“For purple mountain majesties, above the fruited plain,” the verse continues.
It’s clear Bates was smitten with Colorado and the state’s inherent beauty. Perhaps she should have taken a closer look.
Colorado is home to some of the creepiest, creepy crawlies around.
Here’s a look at some of them:
American Dog Tick: This nasty little bug, Dermacentor variabilis, is commonly found in the Rocky Mountains and is known for carrying several diseases including Lyme disease, Rocky Mountain spotted fever and tularemia.
Acorn Weevil: Fortunately, this evil-looking bug focuses its attention on acorns, not people. It’s long, elephant trunk-like snout is used for sucking fluid from plants.
American Carrion Beetle: This gross little bug has an important, but nasty, job in nature. It feeds off of decaying flesh in both adult and larval form, helping to return dead animals back into the ecological food web.
Black Widow Spider: The female black widow spider is considered the most venomous spider in North America. The venom of the black widow spider is 15 times as toxic as the venom of the prairie rattlesnake. Only the female black widow is dangerous to humans; males and juveniles black widow spiders are harmless.
Assassin bug: This is one bug you don’t want to mess with. Assassin bugs (also known as kissing bugs) get their names from their habit of biting humans on the face near the lips. They like to suck the blood from mammals with vertebrae. Some of the bugs carry Chagas disease, which does damage to major organs and can be fatal.
Bed bug: This apple-seed sized bug doesn’t carry any diseases. Its favorite food is humans, and it’s bite can leave itchy rashes. If you have these bugs in your home, get rid of them — now.
Colorado Tarantula: In the United States, tarantulas are found in southwestern states. The Colorado tarantula differs from its fellow tarantulas in that it is mostly dark brown or black. Despite their fearsome appearance, tarantulas are not threatening to humans. Their venom is milder than a honeybee, according to National Geographic, and though painful, their bites are not harmful. In fact, tarantulas have become a popular pet for arachnophiles around the world.

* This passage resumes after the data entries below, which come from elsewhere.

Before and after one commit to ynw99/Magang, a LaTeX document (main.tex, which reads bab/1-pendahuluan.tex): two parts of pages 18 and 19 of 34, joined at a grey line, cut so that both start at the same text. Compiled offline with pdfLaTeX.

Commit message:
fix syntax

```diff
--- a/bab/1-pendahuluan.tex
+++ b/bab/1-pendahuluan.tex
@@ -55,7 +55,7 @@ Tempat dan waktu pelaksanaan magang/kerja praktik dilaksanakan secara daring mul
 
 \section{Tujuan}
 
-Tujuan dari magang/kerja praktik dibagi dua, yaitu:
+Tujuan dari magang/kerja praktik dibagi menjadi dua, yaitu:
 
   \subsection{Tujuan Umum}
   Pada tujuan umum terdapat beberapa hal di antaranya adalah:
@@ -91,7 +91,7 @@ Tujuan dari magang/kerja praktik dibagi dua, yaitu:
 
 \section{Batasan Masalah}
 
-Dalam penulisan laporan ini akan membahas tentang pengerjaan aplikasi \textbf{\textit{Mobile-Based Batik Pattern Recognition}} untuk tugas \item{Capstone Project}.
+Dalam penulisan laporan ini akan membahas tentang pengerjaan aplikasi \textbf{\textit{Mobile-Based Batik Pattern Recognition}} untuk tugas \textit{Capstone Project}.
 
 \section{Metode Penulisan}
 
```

Brown Marmorated Stink Bug: This is a new bug to Colorado, having been transplanted from Asia after hitching a ride in a packing crate. A voracious eater, it damages fruit, vegetable and nut crops. With few predators, it is spreading quickly. The “stink” in its name comes from the scent glands located on the bug’s underside.
Buffalo Treehopper: These eerie green/yellow bugs have a big head, hence the buffalo reference in the name. They can fly quickly from plant to plant, where they eat leaves, fruit, stems, vegetables and flowers They are considered pests.
Carolina Wolf Spider: What? Carolina has a state spider? Come on, Colorado, what gives? (If Colorado had a state spider it probably would be the windshield arachnid).
Although this is the Carolina’s state spider it also resides in Colorado and almost everywhere else.
Wolf spiders are large, dark colored and athletic. Instead of catching prey in a web, they violently hunt down their prey using strong bodies and sharp eyesight.